Royal Bank of Scotland confirmed today that it will no longer be required to sell the 307 branches that make up its Williams & Glyn network, after the Treasury stepped in to seek changes to its State Aid obligations.
Shares in the lender were up by more than five per cent at the open, and were up 6.9 per cent by mid-afternoon.
The bank was supposed to sell Williams & Glyn by the end of this year in order to meet EU State Aid requirements set after RBS received a £45bn bailout in 2008.
Santander and Clydesdale were among the bidders for Williams & Glyn, but no deals transpired. RBS said today that "none of the proposals to acquire the business received by RBS can deliver a full separation and divestment before the 31 December 2017 deadline".
The new plan envisages that RBS will deliver the following revised package of remedies, worth £750m, to promote competition in the market for banking services to small and medium enterprises:
- A fund, administered by an independent body, that eligible challenger banks can access to increase their business banking capabilities;
- Funding for eligible challenger banks to help them incentivise small and medium-sized firms to switch their accounts from RBS, paid in the form of "dowries" to eligible challenger banks;
- RBS granting business customers of eligible challenger banks access to its branch network for cash and cheque handling, to support the measures above; and

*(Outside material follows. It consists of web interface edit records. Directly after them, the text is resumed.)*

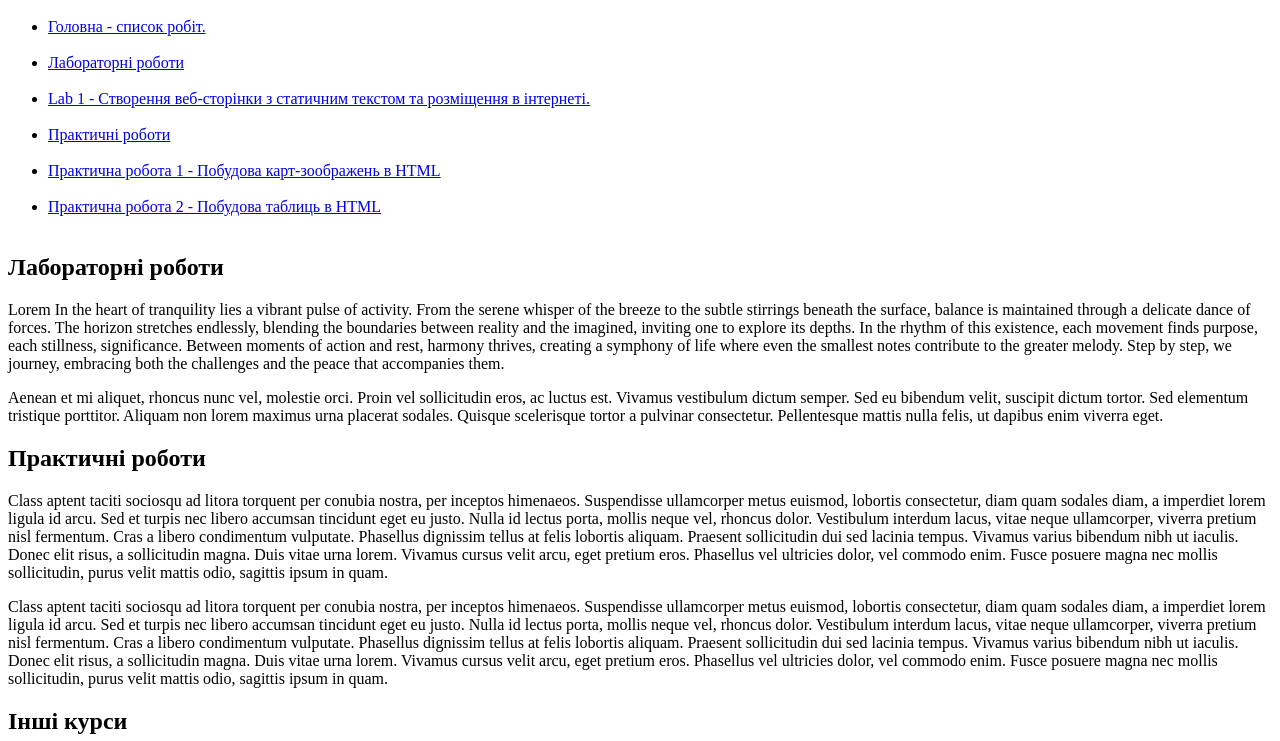
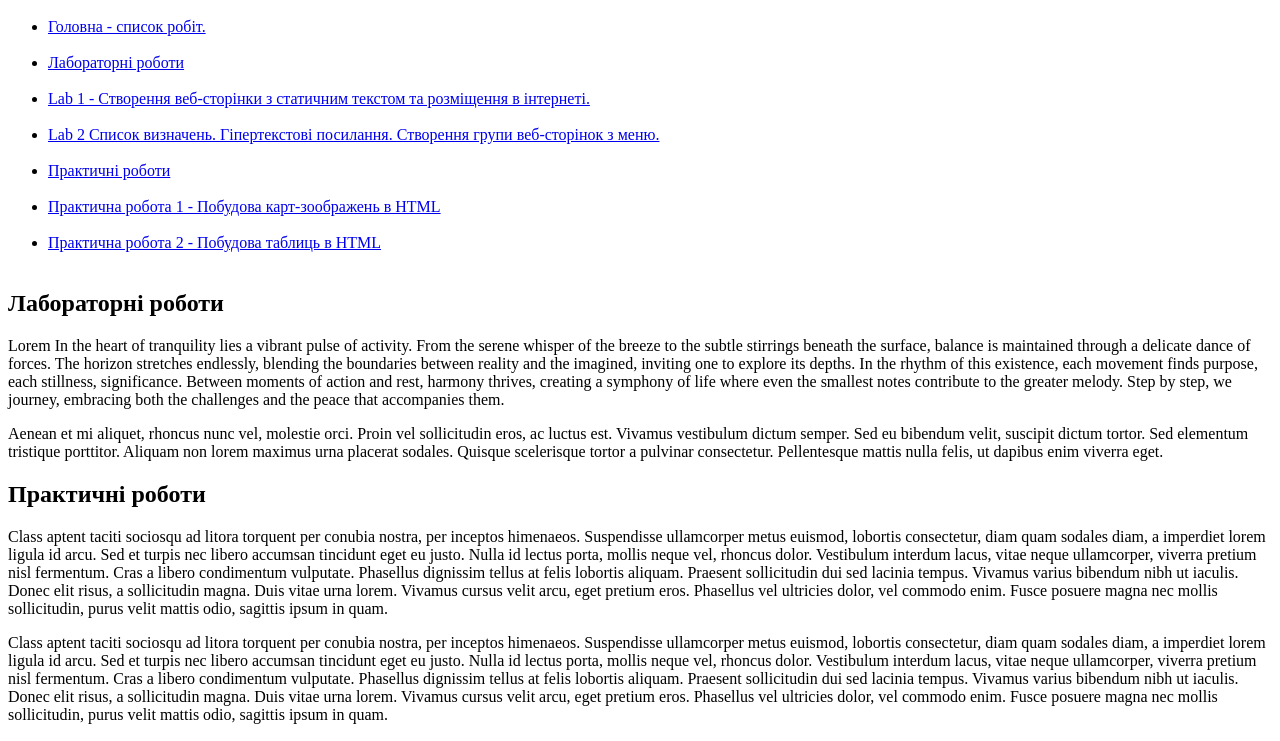
Before and after one commit to labik2/college_PII, a plain HTML site: page lab2/index.html in a window 1280 px wide. Shown: the part 48-789 px from the top of the page. Drawn offline with Linux system fonts and the light colour scheme.

Commit message:
Update index.html

```diff
--- a/lab2/index.html
+++ b/lab2/index.html
@@ -13,6 +13,7 @@
 		<li><a href=index.html >Головна - список робіт.</a> </li> <br>
 			<li><a href=index.html >Лабораторні роботи</a> </li> <br>
 				<li><a href=/lab1/index.html> Lab 1 - Створення веб-сторінки з статичним текстом та розміщення в інтернеті.</a> </li> <br>
+		                     <li><a href=/lab2/index.html > Lab 2 Список визначень. Гіпертекстові посилання. Створення групи веб-сторінок з меню.</a> </li> <br>
 					<li><a href=index.html >Практичні роботи</a> </li> <br>
 						<li><a href=/pw1/index.html >Практична робота 1 - Побудова карт-зоображень в HTML</a> </li> <br>
 							<li><a href= /pw2/index.html >Практична робота 2 - Побудова таблиць в HTML</a></li> <br>
```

- An independent fund to invest in fintech to support the business banking of the future
The possibility of this new plan was reported over the weekend, and confirmed this morning.
"Today's proposal would provide a path to increased competition in the SME market place," said RBS boss Ross McEwan.
"If agreed it would deliver an outcome on our EC State Aid divestment obligations more quickly and with more certainty than undertaking a difficult and complex sale and would provide much-needed certainty for customers and staff."
Shore Capital analyst Gary Greenwood said removing the uncertainty around meeting the state aid obligations "seems like good news for RBS investors".
"Executing a disposal of Williams & Glyn was a key hurdle that the group needed to overcome before it could recommence paying dividends," Greenwood added.
"In addition, the group will get to retain the ongoing earnings generation of Williams & Glyn’s branch network and customers, to the extent that these are not lost as a result of the new package of measures designed to boost competition.
"The flip side is that the group will no longer benefit from any proceeds or capital relief associated with a disposal and will also need to spend additional money (perhaps another few hundred million pounds on top of the c£1.6bn already spent trying to execute the separation) to re-absorb Williams & Glyn back into the group."